Despite their better judgments, the two explore a physical relationship. Charles pays for a hotel room in a seedy part of town, and adultery peeks her head over the horizon. That's when Derailed unleashes the surprise of violence. A thief (Vincent Cassel) breaks in, talking tough and clobbering Charles. As robbery-at-gunpoint transitions to rape, Derailed pushes mainstream envelopes and Aniston's Friends audience start eyeballing the exits.
What follows is a blackmail plot executed with uncertain hands by a Swedish director, Mikael Håfström, making his U.S. debut. The aggressive chemistry provided by an oily Cassel and an irritated Owen goes untapped. The antagonistic men, along with Aniston, play their best sleight-of-hand tricks for as long as possible while Håfström thwarts their efforts by shining light on enormous clues.
Shane Black's sarcastic Kiss Kiss, Bang Bang masquerades as a thriller but knows it's a comedy. Håfström turns Derailed into a thriller that generates far too many laughs. Characters are neglected, huge sums of money are exchanged with nary a ripple, and the great Giancarlo Esposito swings by as Chicago's only detective to guide all puzzle pieces firmly into place. Even when Kiss Kiss tacks too many false finishes to its twisty storyline, the knowing narrator jokes that he's seen Lord of the Rings and he won't let this picture drag on. Based on the number of surprise endings that parade through the final minutes of Derailed, it's safe to assume Håfström bypassed Return of the King and rented The Sixth Sense for the seventeenth time.
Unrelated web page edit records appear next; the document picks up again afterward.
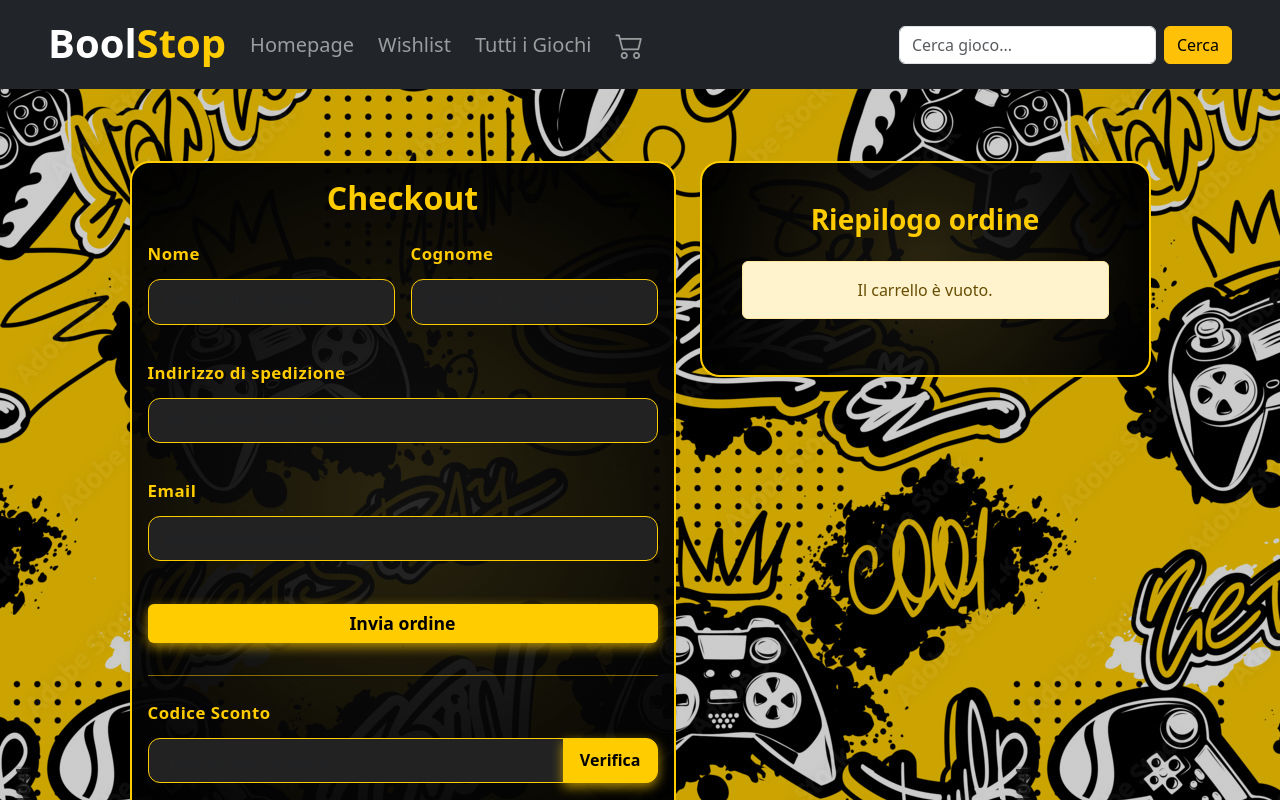
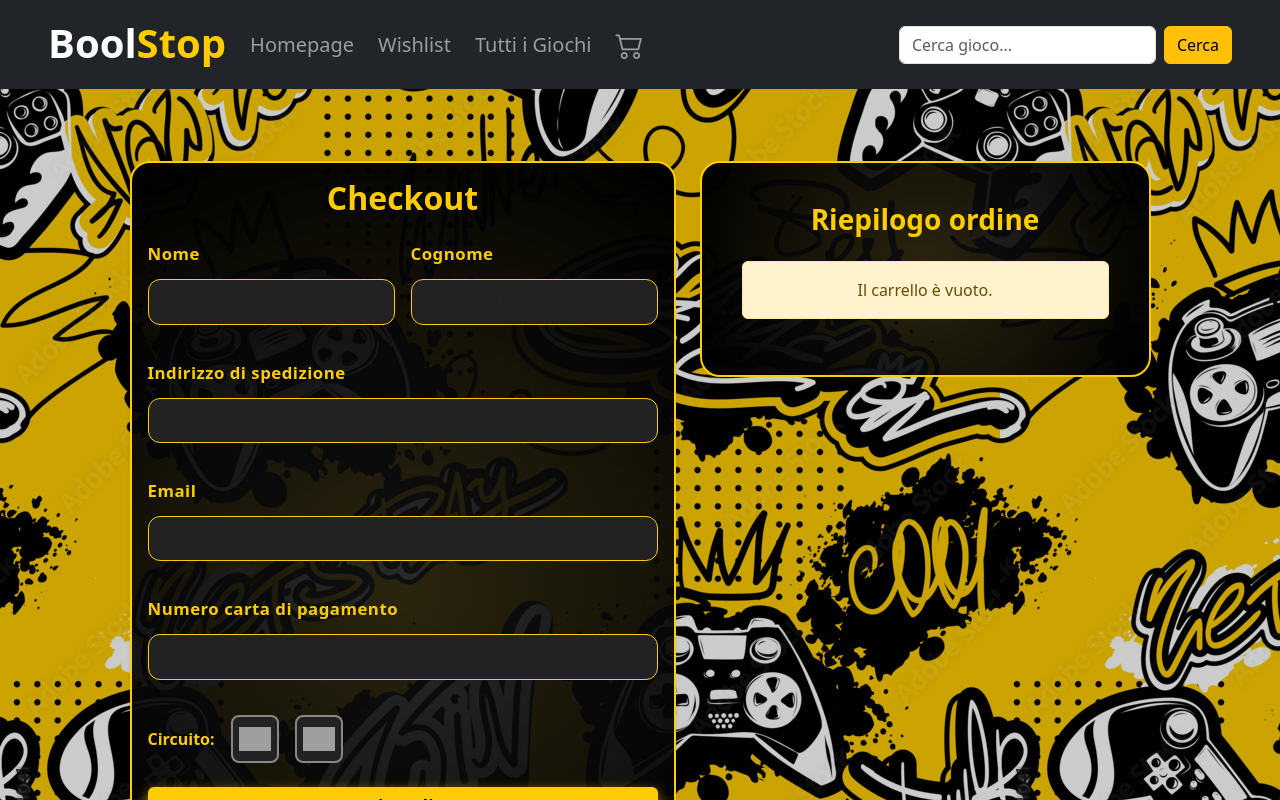
Before and after one commit to dannyarena/boolstop-frontend, a React (Vite) app: page /formCheckout in a window 1280 px wide. Shown: the top 800 px of the page. Built offline with nearby package versions, Linux system fonts and the light colour scheme; grey boxes are pictures that could not be loaded.

Commit message:
add input payment

```diff
--- a/src/pages/FormCheckoutPage.jsx
+++ b/src/pages/FormCheckoutPage.jsx
@@ -32,7 +32,9 @@ export default function FormCheckoutPage() {
     e.preventDefault();
     const dataToSend = { ...formData, videogames };
 
-    axios.post("http://localhost:3000/orders/addOrder", dataToSend).then((res) => console.log(res));
+    axios
+      .post("http://localhost:3000/orders/addOrder", dataToSend)
+      .then((res) => console.log(res));
 
     setFormData(initialFormData);
     localStorage.setItem(
@@ -64,7 +66,10 @@ export default function FormCheckoutPage() {
       .catch((err) => setMessageError(err.response.data.message));
   };
 
-  const totalPrice = cart.reduce((acc, item) => acc + item.price * item.amount, 0);
+  const totalPrice = cart.reduce(
+    (acc, item) => acc + item.price * item.amount,
+    0
+  );
 
   const itemDiscount = cart.reduce((acc, item) => {
     const discount = item.discount_percentage || 0;
@@ -90,11 +95,15 @@ export default function FormCheckoutPage() {
             style={{
               border: "2px solid #ffcc00",
               borderRadius: 20,
-              background: "radial-gradient(circle at center, #111111dc 0%, #000 100%)",
+              background:
+                "radial-gradient(circle at center, #111111dc 0%, #000 100%)",
             }}
           >
             <div className="card-body" style={{ borderRadius: 20 }}>
-              <h2 className="mb-4 text-center" style={{ color: "#ffcc00", fontWeight: 700 }}>
+              <h2
+                className="mb-4 text-center"
+                style={{ color: "#ffcc00", fontWeight: 700 }}
+              >
                 Checkout
               </h2>
               <form onSubmit={handleFormSubmit}>
@@ -195,6 +204,93 @@ export default function FormCheckoutPage() {
                       required
                     />
                   </div>
+                  {/* Input numero carta */}
+                  <div className="col-12 mt-3">
+                    <label
+                      htmlFor="card_number"
+                      className="form-label"
+                      style={{ color: "#ffcc00", fontWeight: 600 }}
+                    >
+                      Numero carta di pagamento
+                    </label>
+                    <input
+                      type="text"
+                      className="form-control"
+                      style={{
+                        background: "#222",
+                        color: "#fff",
+                        border: "1px solid #ffcc00",
+                      }}
+                      id="card_number"
+                      name="card_number"
+                      placeholder="0000 0000 0000 0000"
+                      maxLength={19}
+                      value={formData.card_number || ""}
+                      onChange={handleInputChange}
+                      pattern="[0-9 ]{13,19}"
+                      required
+                    />
+                  </div>
+                  {/* Selettore circuito carta */}
+                  <div className="col-12 mt-3 d-flex gap-3 align-items-center">
+                    <span style={{ color: "#ffcc00", fontWeight: 600 }}>
+                      Circuito:
+                    </span>
+                    <div
+                      onClick={() =>
+                        setFormData({ ...formData, card_circuit: "visa" })
+                      }
+                      style={{
+                        width: 48,
+                        height: 48,
+                        border:
+                          formData.card_circuit === "visa"
+                            ? "2px solid #ffcc00"
+                            : "2px solid #888",
+                        borderRadius: 8,
+                        display: "flex",
+                        alignItems: "center",
+                        justifyContent: "center",
+                        background:
+                          formData.card_circuit === "visa" ? "#fffbe6" : "#222",
+                        cursor: "pointer",
+                      }}
+                    >
+                      <img
+                        src="https://upload.wikimedia.org/wikipedia/commons/4/41/Visa_Logo.png"
+                        alt="Visa"
+                        style={{ width: 32 }}
+                      />
+                    </div>
+                    <div
+                      onClick={() =>
+                        setFormData({ ...formData, card_circuit: "mastercard" })
+                      }
+                      style={{
+                        width: 48,
+                        height: 48,
+                        border:
+                          formData.card_circuit === "mastercard"
+                            ? "2px solid #ffcc00"
+                            : "2px solid #888",
+                        borderRadius: 8,
+                        display: "flex",
+                        alignItems: "center",
+                        justifyContent: "center",
+                        background:
+                          formData.card_circuit === "mastercard"
+                            ? "#fffbe6"
+                            : "#222",
+                        cursor: "pointer",
+                      }}
+                    >
+                      <img
+                        src="https://upload.wikimedia.org/wikipedia/commons/0/04/Mastercard-logo.png"
+                        alt="Mastercard"
+                        style={{ width: 32 }}
+                      />
+                    </div>
+                  </div>
                 </div>
                 <button
                   type="submit"
@@ -210,7 +306,10 @@ export default function FormCheckoutPage() {
                   Invia ordine
                 </button>
               </form>
-              <hr className="my-4" style={{ borderColor: "#ffcc00", opacity: 0.5 }} />
+              <hr
+                className="my-4"
+                style={{ borderColor: "#ffcc00", opacity: 0.5 }}
+              />
               <form onSubmit={handleValidationDiscount} className="mb-3">
                 <label
                   htmlFor="discount_code_name"
@@ -262,7 +361,9 @@ export default function FormCheckoutPage() {
               <h3 className="text-center summary-title">Riepilogo ordine</h3>
 
               {cart.length === 0 ? (
-                <div className="alert alert-warning text-center">Il carrello è vuoto.</div>
+                <div className="alert alert-warning text-center">
+                  Il carrello è vuoto.
+                </div>
               ) : (
                 <ul className="list-group mb-4">
                   {cart.map((item) => (
@@ -272,9 +373,13 @@ export default function FormCheckoutPage() {
                     >
                       <div className="me-2 flex-grow-1">
                         <div className="fw-semibold item-name">{item.name}</div>
-                        <span className="badge quantity-badge">Quantità: x{item.amount}</span>
+                        <span className="badge quantity-badge">
+                          Quantità: x{item.amount}
+                        </span>
                       </div>
-                      <span className="item-price">€ {(item.price * item.amount).toFixed(2)}</span>
+                      <span className="item-price">
+                        € {(item.price * item.amount).toFixed(2)}
+                      </span>
                     </li>
                   ))}
                   {totalDiscount > 0 && (
@@ -295,12 +400,18 @@ export default function FormCheckoutPage() {
                   )}
 
                   <li className="list-group-item d-flex justify-content-between shipping-item">
-                    <span>{shippingCost > 0 ? `Spedizione:` : `Spedizione gratuita`}</span>
-                    {shippingCost > 0 && <span>€ {shippingCost.toFixed(2)}</span>}
+                    <span>
+                      {shippingCost > 0 ? `Spedizione:` : `Spedizione gratuita`}
+                    </span>
+                    {shippingCost > 0 && (
+                      <span>€ {shippingCost.toFixed(2)}</span>
+                    )}
                   </li>
                   <li className="list-group-item d-flex justify-content-between align-items-center total-item">
                     <span>Totale</span>
-                    <span className="total-badge">€ {totalWithShipping.toFixed(2)}</span>
+                    <span className="total-badge">
+                      € {totalWithShipping.toFixed(2)}
+                    </span>
                   </li>
                 </ul>
               )}
```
The lesson learned? If you're going to cheat, spring for a quality hotel, for there's a better chance the front desk clerk can't be bought.
Let's get you out of those wet things.